Less than a week after an attack by the militant group al-Shabaab on a Kenyan airfield killed a U.S. soldier and two American contractors, the Defense Department has conducted a deadly airstrike on militants in neighboring Somalia.
According to initial assessments, two terrorists were killed in the attack, according to officials with U.S. Africa Command. The airstrike was executed in coordination with the Federal Government of Somalia and conducted in the vicinity of Qunyo Barrow, officials said.
Early assessments indicated no civilians were injured or killed in the strike, according to a release.
"Al-Shabaab presents a threat to America, the African people, and our international partners," Army Maj. Gen. William Gayler, AFRICOM's director of operations, said in a release. "They are a known terrorist affiliate of al-Qaeda, who continue to radicalize and actively recruit. Persistent pressure on the network helps prevent its broader spread."
On Dec. 5, al-Shabaab militants attacked Manda Bay Airfield in Kenya, roughly 100 miles from the Somalian border.
Gayler said this week that "incredible heroism and courage" by U.S. and Kenyan forces kept the attack from being even more deadly. In addition to the three Americans killed, two U.S. troops were wounded in the assault.

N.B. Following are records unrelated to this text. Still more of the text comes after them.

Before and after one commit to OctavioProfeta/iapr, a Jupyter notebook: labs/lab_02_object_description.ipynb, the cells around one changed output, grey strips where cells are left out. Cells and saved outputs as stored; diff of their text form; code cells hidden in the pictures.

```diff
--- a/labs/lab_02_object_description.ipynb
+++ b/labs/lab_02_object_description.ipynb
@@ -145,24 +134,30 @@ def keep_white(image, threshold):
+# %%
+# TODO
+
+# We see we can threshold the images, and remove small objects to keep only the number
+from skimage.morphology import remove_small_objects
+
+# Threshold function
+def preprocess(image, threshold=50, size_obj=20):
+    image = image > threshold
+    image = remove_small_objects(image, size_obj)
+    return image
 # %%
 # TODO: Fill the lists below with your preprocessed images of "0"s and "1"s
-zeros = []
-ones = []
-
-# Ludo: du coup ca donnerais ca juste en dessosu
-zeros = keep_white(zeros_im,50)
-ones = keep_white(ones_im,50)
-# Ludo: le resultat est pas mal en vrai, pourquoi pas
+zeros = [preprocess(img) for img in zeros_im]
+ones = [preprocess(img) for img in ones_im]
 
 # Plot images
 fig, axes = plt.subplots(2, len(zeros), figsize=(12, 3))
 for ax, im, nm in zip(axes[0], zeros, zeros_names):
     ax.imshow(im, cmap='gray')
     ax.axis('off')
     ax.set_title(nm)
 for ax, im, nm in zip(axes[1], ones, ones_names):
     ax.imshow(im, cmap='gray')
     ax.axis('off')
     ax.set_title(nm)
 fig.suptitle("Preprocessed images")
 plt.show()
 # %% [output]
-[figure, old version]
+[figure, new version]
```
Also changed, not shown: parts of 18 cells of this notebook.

Thursday's airstrike is the first U.S. strike on al-Shabaab announced by AFRICOM since the attack in Kenya. But it's part of a larger ongoing campaign to eradicate the terrorist group in Somalia. On Dec. 29, three U.S. airstrikes targeting al-Shabaab in Qunyo Barrow and Caliyoow Barrow, Somalia killed four fighters, officials announced.
The strikes came after a horrific truck bomb, attributed to al-Shabaab, killed nearly 80 people in Mogadishu, Somalia's capital.
During a Thursday briefing, Pentagon spokesman Jonathan Hoffman demurred when asked about specific actions the Defense Department is taking in response to the Manda Bay attack.
"We are continuing to work with Kenya on efforts against al-Shabaab. ... I can't speak to future operations against al-Shabaab, but we are working with our forces in Kenya and our partners there to degrade the threat that is in Kenya," he said.
-- Hope Hodge Seck can be reached at firstname.lastname@example.org. Follow her on Twitter at @HopeSeck.